Laura Ingalls Gunn I lived in Germany for a few years and often saw the buggy’s out on the front porch. Probably for the same reason. Such lovely children. The red coats against the white snow are gorgeous.

February 13, 2017 - 1:25 pm

Mrs.O Dear Gigi– so sweet of you to take time with such a thoughtful response. No, never had previous trouble, I just tend to worry about that. You have stated it so matter-of-factly, it has actually eased my mind a bit today!
I couldn’t agree more with you on children needing to play outside. What a lovely post.
Good, old fashioned childhood.
God bless you!

February 13, 2017 - 12:44 pm

Gigi Well, I would say that unless you have had problems in the past with people opposed to your children out during the daytime, I would think that would not be a problem. We have neighbours nearby but I would never think that children playing outside in the afternoon (or any time of day) would be an issue of concern. In the winter, we do our schooling in the morning and have free time in the afternoon. In the spring, we do our school work outside. Even better. 🙂
I would hope you would not have to concern yourself too much with what the neighbours would think – perhaps they would not even notice. 7 acres is a good spread of land.

February 13, 2017 - 10:58 am

Mrs.O Oh! As overly cautious folks are now a days, I will say both!!
Thanks for a quick response!

February 13, 2017 - 9:45 am

Gigi Are you concerned that people will wonder why your children are outside playing in winter? Or playing during the day time during school hours?

February 13, 2017 - 8:09 am

Mrs. O Oh! How I love this post. I am always concerned about critical neighbors. We do live in the country on 7 acres. We still can be seen though. Anyone else have those concerns? We are in the USA
Thank you
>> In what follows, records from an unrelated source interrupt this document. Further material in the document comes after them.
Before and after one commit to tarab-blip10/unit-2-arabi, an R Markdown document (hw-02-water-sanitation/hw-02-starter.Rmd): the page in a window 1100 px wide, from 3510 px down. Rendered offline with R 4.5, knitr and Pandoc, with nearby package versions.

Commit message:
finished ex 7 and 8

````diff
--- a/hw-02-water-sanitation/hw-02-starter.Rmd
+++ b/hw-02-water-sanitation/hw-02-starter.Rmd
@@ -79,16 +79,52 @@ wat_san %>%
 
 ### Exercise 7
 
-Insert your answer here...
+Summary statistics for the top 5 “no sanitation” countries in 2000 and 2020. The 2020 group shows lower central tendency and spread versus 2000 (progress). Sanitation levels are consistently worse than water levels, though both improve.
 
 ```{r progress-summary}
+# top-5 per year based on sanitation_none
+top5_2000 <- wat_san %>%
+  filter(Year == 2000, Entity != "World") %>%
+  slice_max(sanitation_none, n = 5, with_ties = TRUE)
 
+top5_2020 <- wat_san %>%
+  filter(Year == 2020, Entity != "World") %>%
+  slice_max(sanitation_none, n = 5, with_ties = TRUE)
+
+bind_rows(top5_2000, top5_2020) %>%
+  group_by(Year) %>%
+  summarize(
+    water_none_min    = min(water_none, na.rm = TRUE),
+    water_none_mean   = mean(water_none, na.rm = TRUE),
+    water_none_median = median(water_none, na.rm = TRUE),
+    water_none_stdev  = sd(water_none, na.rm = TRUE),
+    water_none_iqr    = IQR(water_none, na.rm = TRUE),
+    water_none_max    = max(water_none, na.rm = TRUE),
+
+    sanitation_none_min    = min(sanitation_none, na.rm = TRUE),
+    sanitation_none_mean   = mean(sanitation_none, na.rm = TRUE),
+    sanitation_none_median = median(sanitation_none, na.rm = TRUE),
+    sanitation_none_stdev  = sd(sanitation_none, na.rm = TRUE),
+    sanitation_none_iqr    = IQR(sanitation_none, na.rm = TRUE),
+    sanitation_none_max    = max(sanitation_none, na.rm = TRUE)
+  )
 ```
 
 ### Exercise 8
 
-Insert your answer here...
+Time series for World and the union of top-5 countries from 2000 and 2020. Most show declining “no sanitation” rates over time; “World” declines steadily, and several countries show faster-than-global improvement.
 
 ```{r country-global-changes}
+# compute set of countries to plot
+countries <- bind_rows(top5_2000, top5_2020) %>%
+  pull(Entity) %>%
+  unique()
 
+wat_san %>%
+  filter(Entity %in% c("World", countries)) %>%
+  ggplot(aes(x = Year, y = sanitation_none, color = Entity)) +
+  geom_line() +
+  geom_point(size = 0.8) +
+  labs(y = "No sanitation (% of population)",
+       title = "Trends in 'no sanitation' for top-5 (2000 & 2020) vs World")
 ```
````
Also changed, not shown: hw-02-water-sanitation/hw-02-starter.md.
February 12, 2017 - 8:12 pm

Gigi Paula, thank you for your encouragement. I’m thrilled and humbled to have lifted your spirits!
Maike, you are so sweet. Maybe one day you will visit Canada and breathe our great fresh air!
Mom, I learned from the best. 😉 I have loads of memories of playing outdoors, more than playing indoors, as a child. You set the standard well.

February 12, 2017 - 6:36 pm

Brenda (Gigi’s Mom) Beautiful pictures!! And so TRUE!! Fresh air and sunshine is very healthy for all of us!! Good for you, Gillian … it’s great that you are raising these precious little ones to appreciate the outdoors and God’s creation!! xoxo

February 12, 2017 - 4:10 pm

Maike Oh I love you so much Gillian! What you write always makes me feel so much better. I often feel frustrated, thinking I’m the only one who believes in the oldschool lifestyle, simpleness, natural medicine, spending each day outside instead of cooped up inside day after day, imagine and playing without electronic and plastic toys,…and then I go to your blog, read a post, or even sometimes contact you, and I feel so much better…sure that even though I might be an alien, my thinking is good and I’m not alone. Sometimes I’m so thankful, I would just like to hug you.

February 12, 2017 - 2:43 pm

Paula Your blog is my fresh air. Your words and photographs lift my spirit. Thank you for sharing your life.